WORK ITEM: Find the string "imageViewUpgradesBanana" in the records and copy each line where it occurs.

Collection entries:
━━━━━━━━━━━━━━━━━━━━━━━━━━━━━━
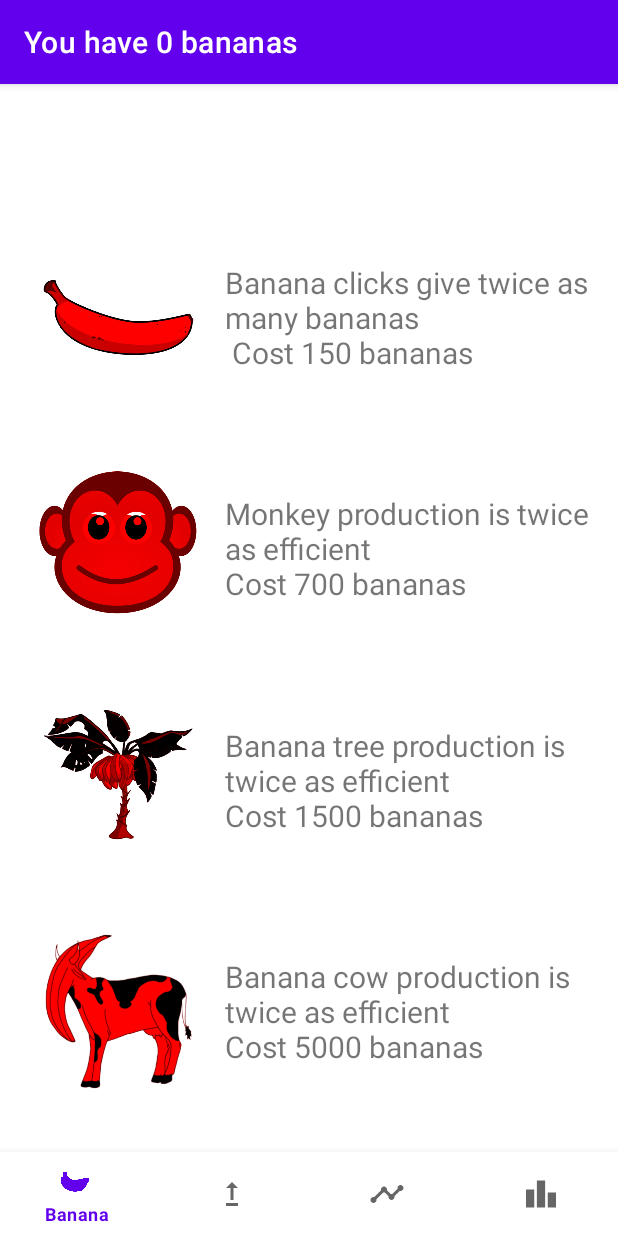
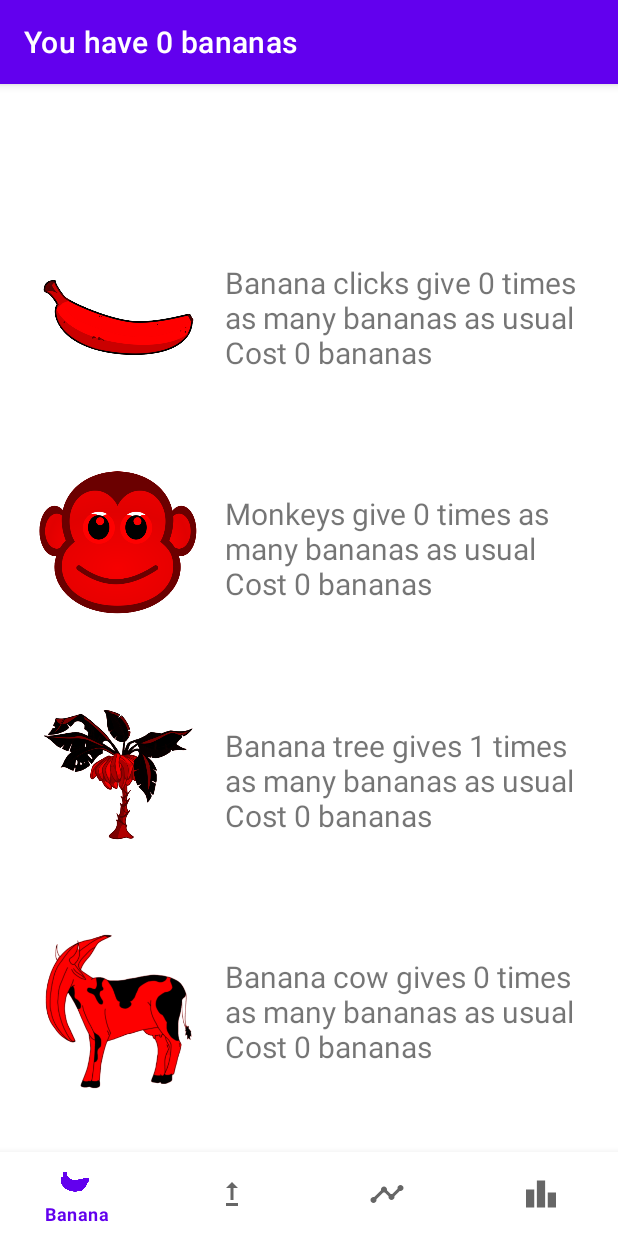
Before and after one commit to FosterBright18/BananaClicker, an Android app: the UpgradesFragment screen opened through its navigation route, after a tap on an icon or button, on a phone screen of 412 x 824 dp. Run offline under Robolectric (Android 15) with nearby library versions, the phone set to English and light mode, and no system bars; our stand-ins replace navigation-ui; 9 statements that could not run were skipped.

Commit message:
Fix crashing after opening the upgrades fragment

```diff
--- a/app/src/main/java/com/foster/bananaclicker/MainActivity.kt
+++ b/app/src/main/java/com/foster/bananaclicker/MainActivity.kt
@@ -24,6 +24,10 @@ class MainActivity : AppCompatActivity() {
     var monkeyUp = 1
     var cowUp = 1
     var treeUp = 1
+    var bananaUpPrice = 150
+    var monkeyUpPrice = 700
+    var treeUpPrice = 1500
+    var cowUpPrice = 5000
     var ssb = SpannableStringBuilder()
 
 
--- a/app/src/main/java/com/foster/bananaclicker/ui/BananaFragment.kt
+++ b/app/src/main/java/com/foster/bananaclicker/ui/BananaFragment.kt
@@ -31,8 +31,8 @@ class BananaFragment : Fragment() {
     private val binding get() = _binding!!
     private var bananas = 0
     var monkeyPrice = 10.00
-    var treePrice = 200.00
-    var cowPrice = 1000.00
+    var treePrice = 300.00
+    var cowPrice = 2000.00
     lateinit var mainActivity : MainActivity
 
     override fun onCreateView(
@@ -104,8 +104,7 @@ class BananaFragment : Fragment() {
                 mainActivity.monkeys++
                 mainActivity.bananas -= monkeyPrice.toInt()
                 monkeyPrice += 2 * mainActivity.monkeys * mainActivity.monkeys
-                binding.textViewBananaMonkeyDesc.text = "Monkey - Cost ${monkeyPrice.toInt()} bananas" +
-                        "\nGives 1 banana per second\nYou currently have: ${mainActivity.monkeys}"
+                updateTextViews()
             }
             mainActivity.supportActionBar?.title = "You have ${mainActivity.bananas} bananas"
         }
@@ -121,8 +120,7 @@ class BananaFragment : Fragment() {
                 mainActivity.trees++
                 mainActivity.bananas -= treePrice.toInt()
                 treePrice += 2 * mainActivity.trees * mainActivity.trees
-                binding.textViewBananaTreedesc.text = "Banana Tree - Cost ${treePrice.toInt()} bananas" +
-                        "\nGives 5 bananas per second\nYou currently have: ${mainActivity.trees}"
+                updateTextViews()
             }
             mainActivity.supportActionBar?.title = "You have ${mainActivity.bananas} bananas"
         }
@@ -136,10 +134,9 @@ class BananaFragment : Fragment() {
             }
             if(mainActivity.bananas >= cowPrice){
                 mainActivity.cows++
-                mainActivity.bananas -=cowPrice.toInt()
+                mainActivity.bananas -= cowPrice.toInt()
                 cowPrice += 2 * mainActivity.cows * mainActivity.cows
-                binding.textViewBananaBananaCowDesc.text = "Banana Cow - Cost ${cowPrice.toInt()} bananas" +
-                        "\nGives 100 bananas per second\nYou currently have: ${mainActivity.cows}"
+                updateTextViews()
             }
             mainActivity.supportActionBar?.title = "You have ${mainActivity.bananas} bananas"
         }
@@ -148,12 +145,25 @@ class BananaFragment : Fragment() {
         return root
     }
 
+    private fun updateTextViews() {
+        binding.textViewBananaIncome.text = "Bananas per second:\n" +
+                "${mainActivity.monkeys * 1 + mainActivity.trees * 5 + mainActivity.cows * 100}" +
+                "\nBananas per click:\n${mainActivity.bananaClick}"
+        binding.textViewBananaMonkeyDesc.text = "Monkey - Cost ${monkeyPrice.toInt()} bananas" +
+                "\nGives 1 banana per second\nYou currently have: ${mainActivity.monkeys}"
+        binding.textViewBananaTreedesc.text = "Banana Tree - Cost ${treePrice.toInt()} bananas" +
+                "\nGives 5 bananas per second\nYou currently have: ${mainActivity.trees}"
+        binding.textViewBananaBananaCowDesc.text = "Banana Cow - Cost ${cowPrice.toInt()} bananas" +
+                "\nGives 100 bananas per second\nYou currently have: ${mainActivity.cows}"
+
+    }
+
 
     override fun onResume() {
         super.onResume()
         //mainActivity.supportActionBar?.title = "${R.drawable.bananas}${mainActivity.bananas} bananas"
 
-
+        updateTextViews()
 
     }
 
--- a/app/src/main/java/com/foster/bananaclicker/ui/UpgradesFragment.kt
+++ b/app/src/main/java/com/foster/bananaclicker/ui/UpgradesFragment.kt
@@ -21,10 +21,14 @@ class UpgradesFragment : Fragment() {
     // onDestroyView.
     private val binding get() = _binding!!
     lateinit var mainActivity : MainActivity
-    private var bananaUp = 1
-    private var monkeyUp = 1
-    private var treeUp = 1
-    private var cowUp = 1
+    private var bananaUp = mainActivity.bananaClick
+    private var monkeyUp = mainActivity.monkeyUp
+    private var treeUp = mainActivity.treeUp
+    private var cowUp = mainActivity.cowUp
+    private var bananaUpPrice = mainActivity.bananaUpPrice
+    private var monkeyUpPrice = mainActivity.monkeyUpPrice
+    private var treeUpPrice = mainActivity.treeUpPrice
+    private var cowUpPrice = mainActivity.cowUpPrice
 
     override fun onCreateView(
         inflater: LayoutInflater,
@@ -38,59 +42,63 @@ class UpgradesFragment : Fragment() {
 
 
         binding.imageViewUpgradesBanana.setOnClickListener{
-            if((mainActivity.bananas >= (150 * bananaUp).toInt())){
+            if((mainActivity.bananas >= (bananaUpPrice).toInt())){
                 var on = true
                 if(on){
                     on == false
                     binding.imageViewUpgradesBanana.startAnimation(AnimationUtils.loadAnimation(activity?.applicationContext, R.anim.button_click))
                     on == true
                 }
+                mainActivity.bananas -= bananaUpPrice
                 mainActivity.bananaClick++
                 bananaUp++
-                binding.textViewUpgradesBananaDesc.text = "Banana clicks give $bananaUp" +
-                        " times as many bananas as usual\\nCost ${150 * bananaUp} bananas"
+                bananaUpPrice *= bananaUp
+                updateTextViews()
             }
         }
         binding.imageViewUpgradesMonkey.setOnClickListener{
-            if((mainActivity.bananas >= (700 * monkeyUp).toInt())){
+            if((mainActivity.bananas >= (monkeyUpPrice).toInt())){
                 var on = true
                 if(on){
                     on == false
                     binding.imageViewUpgradesMonkey.startAnimation(AnimationUtils.loadAnimation(activity?.applicationContext, R.anim.button_click))
                     on == true
                 }
+                mainActivity.bananas -= monkeyUpPrice
                 mainActivity.monkeyUp++
                 monkeyUp++
-                binding.textViewUpgradesMonkeyDesc.text = "Monkeys give $monkeyUp" +
-                        " times as many bananas as usual\\nCost ${700 * monkeyUp} bananas"
+                monkeyUpPrice *= monkeyUp
+                updateTextViews()
             }
         }
         binding.imageViewUpgradesCow.setOnClickListener{
-            if((mainActivity.bananas >= (1500 * cowUp).toInt())){
+            if((mainActivity.bananas >= (cowUpPrice).toInt())){
                 var on = true
                 if(on){
                     on == false
                     binding.imageViewUpgradesCow.startAnimation(AnimationUtils.loadAnimation(activity?.applicationContext, R.anim.button_click))
                     on == true
                 }
+                mainActivity.bananas -= cowUpPrice
                 mainActivity.cowUp++
                 cowUp++
-                binding.textViewUpgradesCowDesc.text = "Banana cow gives $cowUp" +
-                        " times as many bananas as usual\\nCost ${1500 * cowUp} bananas"
+                cowUpPrice *= cowUp
+                updateTextViews()
             }
         }
         binding.imageViewUpgradesTree.setOnClickListener{
-            if((mainActivity.bananas >= (5000 * treeUp).toInt())){
+            if((mainActivity.bananas >= (20000 * treeUpPrice).toInt())){
                 var on = true
                 if(on){
                     on == false
                     binding.imageViewUpgradesTree.startAnimation(AnimationUtils.loadAnimation(activity?.applicationContext, R.anim.button_click))
                     on == true
                 }
+                mainActivity.bananas -= treeUpPrice
                 mainActivity.treeUp++
                 treeUp++
-                binding.textViewUpgradesTreeDesc.text = "Banana tree gives $treeUp" +
-                        " times as many bananas as usual\\nCost ${5000 * treeUp} bananas"
+                treeUpPrice *= treeUp
+                updateTextViews()
             }
         }
 
@@ -98,12 +106,27 @@ class UpgradesFragment : Fragment() {
         return root
     }
 
+    private fun updateTextViews() {
+        binding.textViewUpgradesBananaDesc.text = "Banana clicks give $bananaUp" +
+                " times as many bananas as usual\nCost ${bananaUpPrice} bananas"
+        mainActivity.bananaClick = bananaUpPrice
+        binding.textViewUpgradesMonkeyDesc.text = "Monkeys give $monkeyUp" +
+                " times as many bananas as usual\nCost ${monkeyUpPrice} bananas"
+        mainActivity.monkeyUpPrice = monkeyUpPrice
+        binding.textViewUpgradesCowDesc.text = "Banana cow gives $cowUp" +
+                " times as many bananas as usual\nCost ${cowUpPrice} bananas"
+        mainActivity.cowUpPrice = cowUpPrice
+        binding.textViewUpgradesTreeDesc.text = "Banana tree gives $treeUp" +
+                " times as many bananas as usual\nCost ${treeUpPrice} bananas"
+        mainActivity.treeUpPrice = treeUpPrice
+    }
 
 
     override fun onResume() {
         super.onResume()
         var mainActivity = requireActivity() as MainActivity
         mainActivity.supportActionBar?.title = "You have ${mainActivity.bananas} bananas"
+        updateTextViews()
 
     }
 
```
Also changed, not shown: app/src/main/res/layout/fragment_banana.xml (+11 -3 lines).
━━━━━━━━━━━━━━━━━━━━━━━━━━━━━━
TASK OUTPUT:
         binding.imageViewUpgradesBanana.setOnClickListener{
                     binding.imageViewUpgradesBanana.startAnimation(AnimationUtils.loadAnimation(activity?.applicationContext, R.anim.button_click))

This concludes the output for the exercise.